In this edition, CH brings you what some of our favorite Shanghai-based Instagrammers have to offer. Switch on your VPN and scroll away

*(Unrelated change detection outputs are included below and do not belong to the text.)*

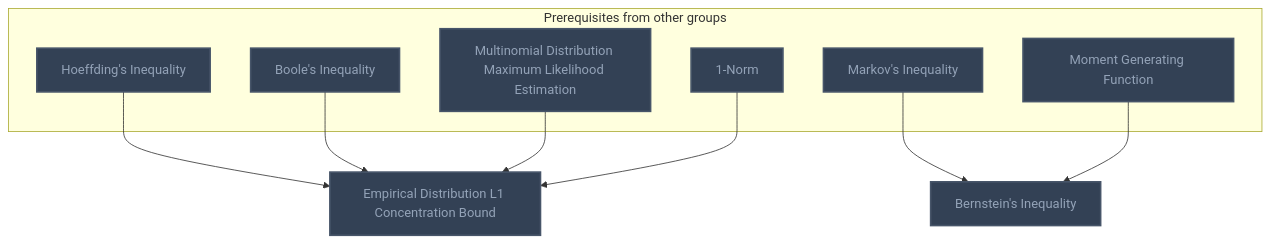
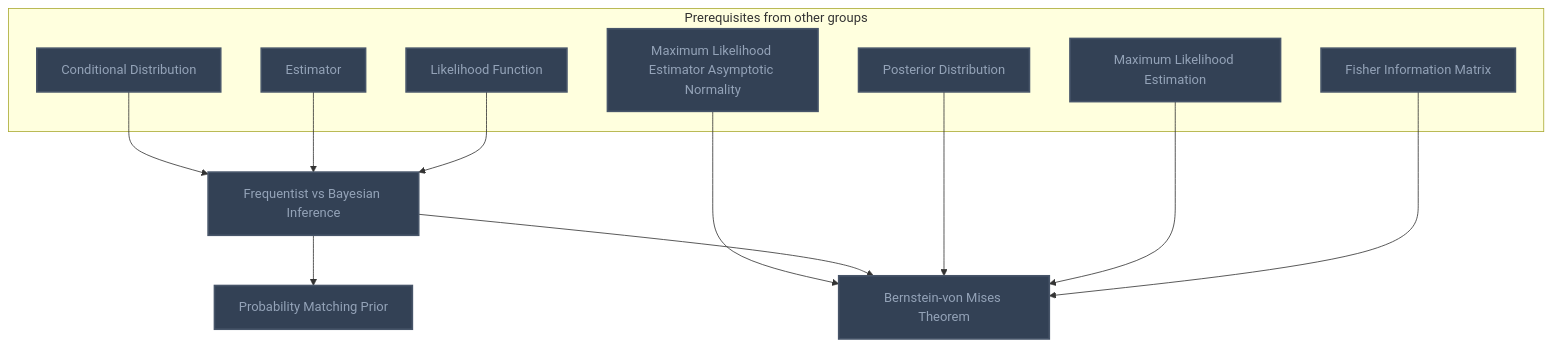
Diagram 11 of 11 in Gamification/Skill Trees/Mathematical Statistics.md (MRauf1/My-Notes), drawn with Mermaid before and after one commit. The commit also changed other lines of this file and 62 other files, not shown here.

````diff
--- a/Gamification/Skill Trees/Mathematical Statistics.md
+++ b/Gamification/Skill Trees/Mathematical Statistics.md
@@ -1344,30 +1148,35 @@
 ```mermaid
 flowchart TD
     classDef planned fill:#1E293B,stroke:#64748B,stroke-width:2px,stroke-dasharray:5 5,color:#94A3B8;
     classDef locked fill:#334155,stroke:#475569,stroke-width:2px,color:#94A3B8;
     classDef L0 fill:#F1F5F9,stroke:#94A3B8,stroke-width:2px,color:#000000;
     classDef L1 fill:#22C55E,stroke:#15803D,stroke-width:2px,color:#000000;
     classDef L2 fill:#3B82F6,stroke:#1D4ED8,stroke-width:3px,color:#FFFFFF;
     classDef L3 fill:#A855F7,stroke:#6B21A8,stroke-width:3px,color:#FFFFFF,font-weight:bold;
     classDef L4 fill:#F97316,stroke:#C2410C,stroke-width:4px,color:#000000,font-weight:bold;
     classDef L5 fill:#FFD700,stroke:#FF8C00,stroke-width:5px,color:#000000,font-weight:bold;
     classDef rusty stroke:#8B4513,stroke-width:4px,stroke-dasharray:3 3;
     subgraph sg_prereqs["Prerequisites from other groups"]
-        n_hoeffding_s_inequality["Hoeffding's Inequality"]
-        n_boole_s_inequality["Boole's Inequality"]
-        n_multinomial_distribution_maximum_likelihood_estimation["Multinomial Distribution Maximum Likelihood Estimation"]
-        n_1_norm["1-Norm"]
-        n_markov_s_inequality["Markov's Inequality"]
-        n_moment_generating_function["Moment Generating Function"]
+        n_conditional_distribution["Conditional Distribution"]
+        n_estimator["Estimator"]
+        n_maximum_likelihood_estimator_asymptotic_normality["Maximum Likelihood Estimator Asymptotic Normality"]
+        n_posterior_distribution["Posterior Distribution"]
+        n_maximum_likelihood_estimation["Maximum Likelihood Estimation"]
+        n_likelihood_function["Likelihood Function"]
+        n_fisher_information_matrix["Fisher Information Matrix"]
     end
-    n_empirical_distribution_l1_concentration_bound["Empirical Distribution L1 Concentration Bound"]
-    n_bernstein_s_inequality["Bernstein's Inequality"]
-    n_hoeffding_s_inequality --> n_empirical_distribution_l1_concentration_bound
-    n_boole_s_inequality --> n_empirical_distribution_l1_concentration_bound
-    n_multinomial_distribution_maximum_likelihood_estimation --> n_empirical_distribution_l1_concentration_bound
-    n_1_norm --> n_empirical_distribution_l1_concentration_bound
-    n_markov_s_inequality --> n_bernstein_s_inequality
-    n_moment_generating_function --> n_bernstein_s_inequality
-    class n_hoeffding_s_inequality,n_boole_s_inequality,n_multinomial_distribution_maximum_likelihood_estimation,n_1_norm,n_markov_s_inequality,n_moment_generating_function,n_empirical_distribution_l1_concentration_bound,n_bernstein_s_inequality locked;
-    class n_hoeffding_s_inequality,n_boole_s_inequality,n_multinomial_distribution_maximum_likelihood_estimation,n_1_norm,n_markov_s_inequality,n_moment_generating_function,n_empirical_distribution_l1_concentration_bound,n_bernstein_s_inequality internal-link;
+    n_frequentist_vs_bayesian_inference["Frequentist vs Bayesian Inference"]
+    n_probability_matching_prior["Probability Matching Prior"]
+    n_bernstein_von_mises_theorem["Bernstein-von Mises Theorem"]
+    n_conditional_distribution --> n_frequentist_vs_bayesian_inference
+    n_estimator --> n_frequentist_vs_bayesian_inference
+    n_frequentist_vs_bayesian_inference --> n_probability_matching_prior
+    n_maximum_likelihood_estimator_asymptotic_normality --> n_bernstein_von_mises_theorem
+    n_frequentist_vs_bayesian_inference --> n_bernstein_von_mises_theorem
+    n_posterior_distribution --> n_bernstein_von_mises_theorem
+    n_maximum_likelihood_estimation --> n_bernstein_von_mises_theorem
+    n_likelihood_function --> n_frequentist_vs_bayesian_inference
+    n_fisher_information_matrix --> n_bernstein_von_mises_theorem
+    class n_conditional_distribution,n_estimator,n_maximum_likelihood_estimator_asymptotic_normality,n_posterior_distribution,n_maximum_likelihood_estimation,n_likelihood_function,n_fisher_information_matrix,n_frequentist_vs_bayesian_inference,n_probability_matching_prior,n_bernstein_von_mises_theorem locked;
+    class n_conditional_distribution,n_estimator,n_maximum_likelihood_estimator_asymptotic_normality,n_posterior_distribution,n_maximum_likelihood_estimation,n_likelihood_function,n_fisher_information_matrix,n_frequentist_vs_bayesian_inference,n_probability_matching_prior,n_bernstein_von_mises_theorem internal-link;
 ```
````
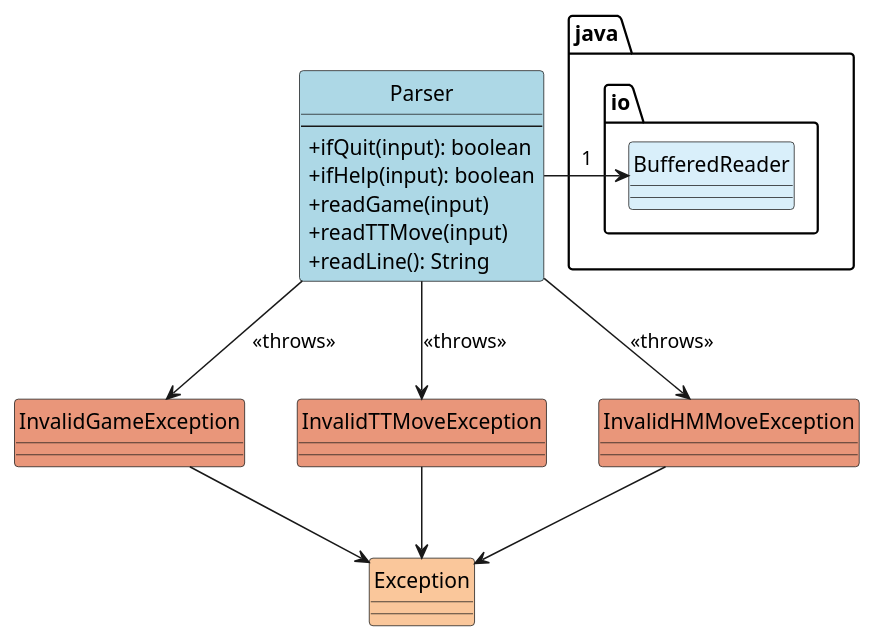
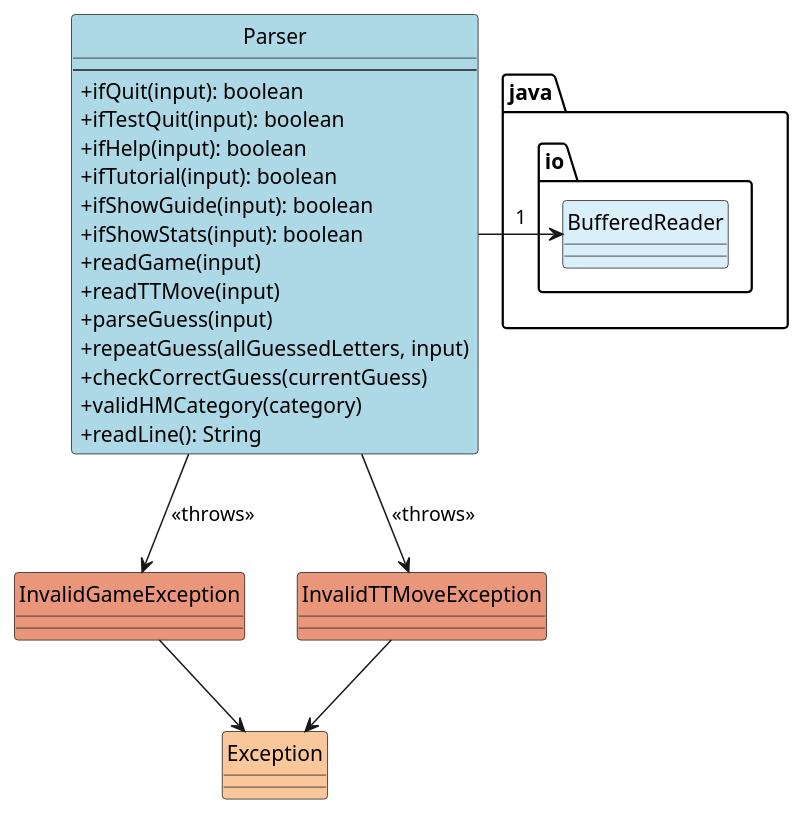
One commit to nigelheng/tp changed the diagram in docs/diagrams/ParserClassDiagramV2.puml. Above: the diagram before and after it, drawn with PlantUML. The commit also changed 6 other files, not shown here.

Commit message:
updated uml diagrams for parser with v2.1 in mind

```diff
--- a/docs/diagrams/ParserClassDiagramV2.puml
+++ b/docs/diagrams/ParserClassDiagramV2.puml
@@ -1,43 +1,47 @@
 @startuml
 exception Exception #fac79b {
 }
 
 exception InvalidTTMoveException #DarkSalmon {
 }
 
 exception InvalidGameException #DarkSalmon {
 }
 
-exception InvalidHMMoveException #DarkSalmon {
-}
 
 InvalidTTMoveException --> Exception
 InvalidGameException --> Exception
-InvalidHMMoveException --> Exception
 
 skinparam classAttributeIconSize 0
 class Parser #LightBlue {
   --
   +ifQuit(input): boolean
+  +ifTestQuit(input): boolean
   +ifHelp(input): boolean
+  +ifTutorial(input): boolean
+  +ifShowGuide(input): boolean
+  +ifShowStats(input): boolean
   +readGame(input)
   +readTTMove(input)
+  +parseGuess(input)
+  +repeatGuess(allGuessedLetters, input)
+  +checkCorrectGuess(currentGuess)
+  +validHMCategory(category)
   +readLine(): String
 }
 
 class java.io.BufferedReader #d9effa {
 }
 
 Parser --> BufferedReader: 1
 Parser --> InvalidTTMoveException: <<throws>>
 Parser --> InvalidGameException: <<throws>>
-Parser --> InvalidHMMoveException: <<throws>>
 
 BufferedReader -right[hidden]- Parser
 InvalidGameException -right[hidden]- InvalidTTMoveException
 
 hide Parser circle
 hide InvalidGameException circle
 hide BufferedReader circle
 hide Exception circle
 @enduml
```
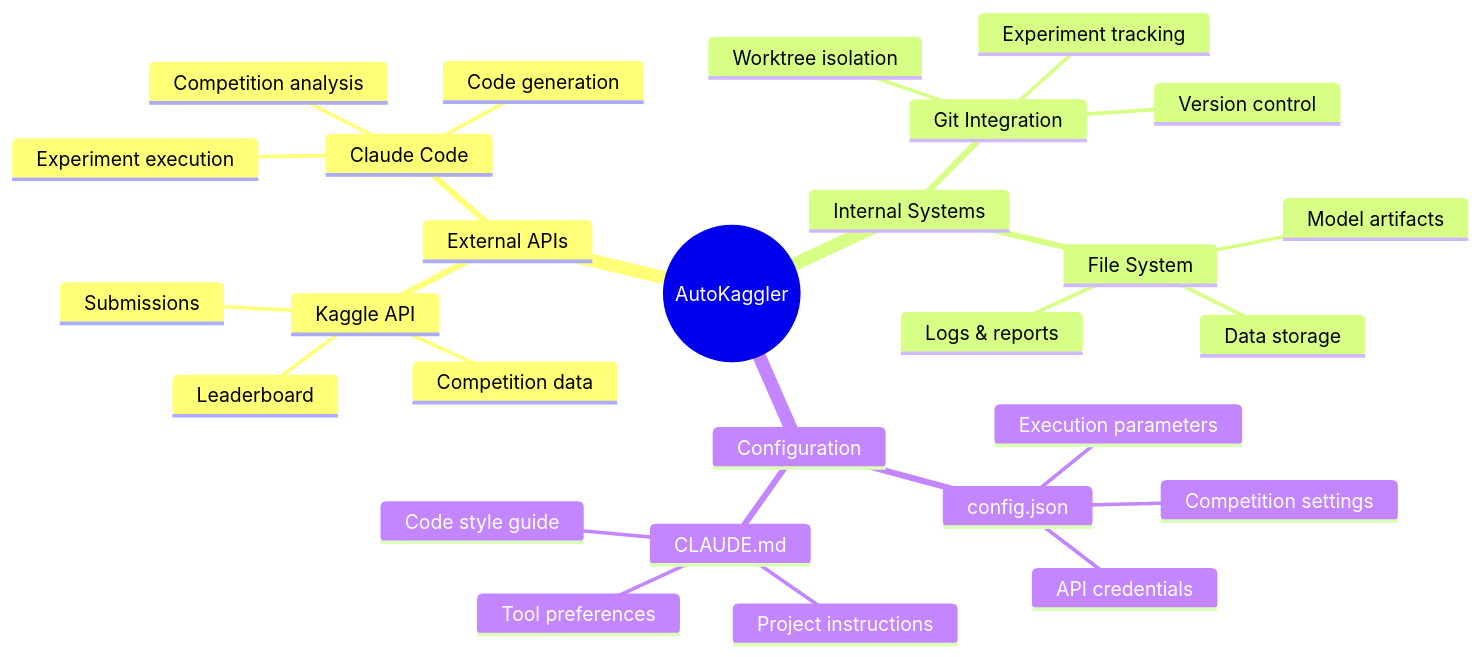
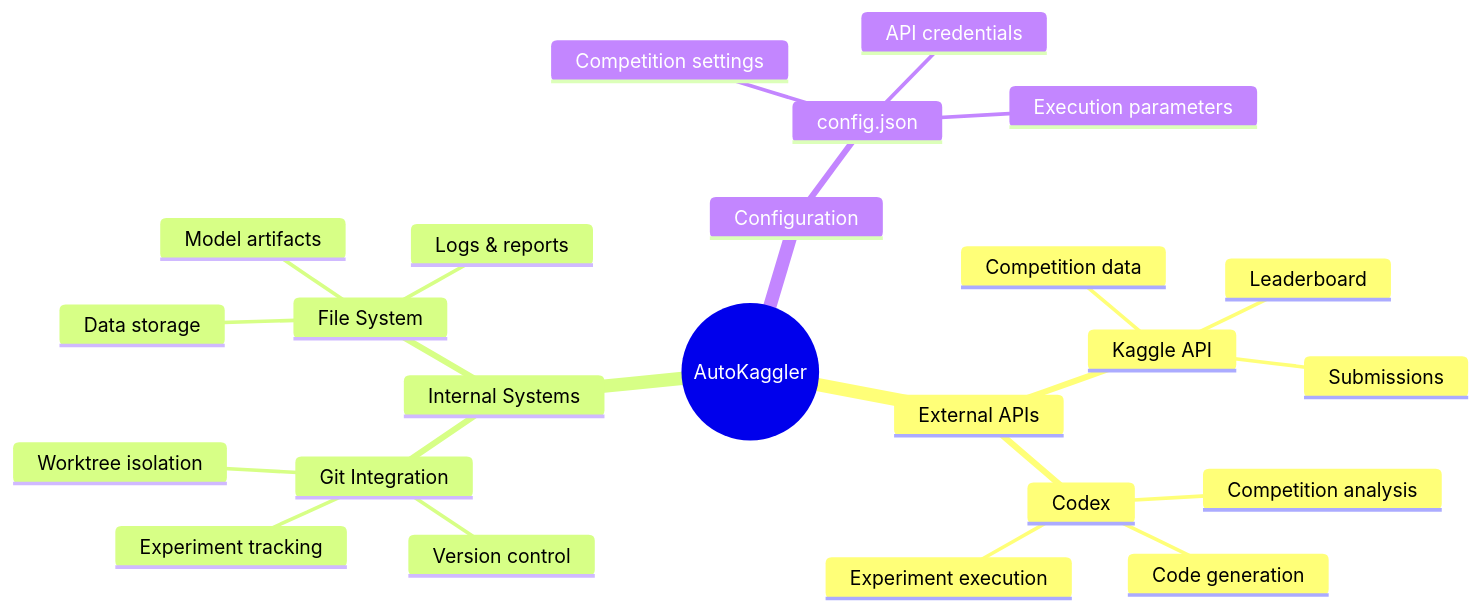
One commit to harutasti/kaggle_automation changed the fourth of 5 diagrams in docs/architecture/QUICK_FLOW_OVERVIEW.md. Above: the diagram before and after it, drawn with Mermaid. The commit also changed other lines of this file and 27 other files, not shown here.

Commit message:
chore: switch to WAA naming and drop Claude Code

````diff
--- a/docs/architecture/QUICK_FLOW_OVERVIEW.md
+++ b/docs/architecture/QUICK_FLOW_OVERVIEW.md
@@ -96,31 +96,27 @@
 ```mermaid
 mindmap
   root((AutoKaggler))
     External APIs
       Kaggle API
         Competition data
         Leaderboard
         Submissions
-      Claude Code
+      Codex
         Competition analysis
         Code generation
         Experiment execution
     Internal Systems
       Git Integration
         Worktree isolation
         Version control
         Experiment tracking
       File System
         Data storage
         Model artifacts
         Logs & reports
     Configuration
       config.json
         Competition settings
         API credentials
         Execution parameters
-      CLAUDE.md
-        Project instructions
-        Code style guide
-        Tool preferences
 ```
````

We know that in some hipper-than-thou circles chronic Instagram use signals the height of basic bitchiness, but we found that with the right tags, you can avoid having to scroll through all that food porn and faux-artsy-filtered fare, and it pays off with some pretty interesting stuff.taobao store, she’s modelling her wares online. With likes numbering in the thousands per post and a whopping 139k followers, her minimal muji-esque aesthetic promises to either relax you or wonder why you can’t live a life as effortless. Image courtesy of Olivia Charles Lanceplaine travels a lot. A LOT, a lot. So while his stuff isn't particularly Shanghai-specific, a peek at what he sees through his lens is nonetheless captivating. "The world has so much to offer, photography is just a good excuse for me to go and capture it," he says. MIC, a skateboard mag, and makes his bones shooting skate videos, and there's plenty of that on display here. Image courtesy of Tommy Zhao When we hit him up for a comment, he said, "Sometimes I can't believe cameras exist. Just knowing that it's possible to freeze time and capture moments of life to watch later or show others, that shit's like magical to me. I'd feel like I'd be missing out if I didn't shoot or film, like in a way, everyday is history in the making." The Guardian as one of the best city photographers on Instagram. While he splits his time between Shanghai and London, he's definitely stacked up some frequent flyer miles based on his Instagram subjects. His best shots by far are everyday captures of Xuhui and the people who live in them. Image courtesy of Rey Canlas Jr. Leon Yan shoots local Shanghai life too, and really, what remains of local urban life in China as it transitions into the 21st century. Image courtesy of Leon Yan Unsurprisingly, Leon said "I am mainly focused on visual storytelling and suggesting possible narratives in the photos I take." Jmart, real name: Johnny Martinez, a Shanghai-based graphic designer who's portfolio includes work for a wide variety of clients like Nike, Bund18, and American tween accessories haven Claire's. Image courtesy of Jmart An avid skater himself, J says that most of the time he shoots casually while he's on-the-go. His weapon of choice: a 35mm point and shoot camera. "It’s low-key, versatile, easy to carry around. And you get that surprise element of not knowing how much grain there will be, how the lighting will turn out or if there will be some dope photos on the roll that you forgot you took."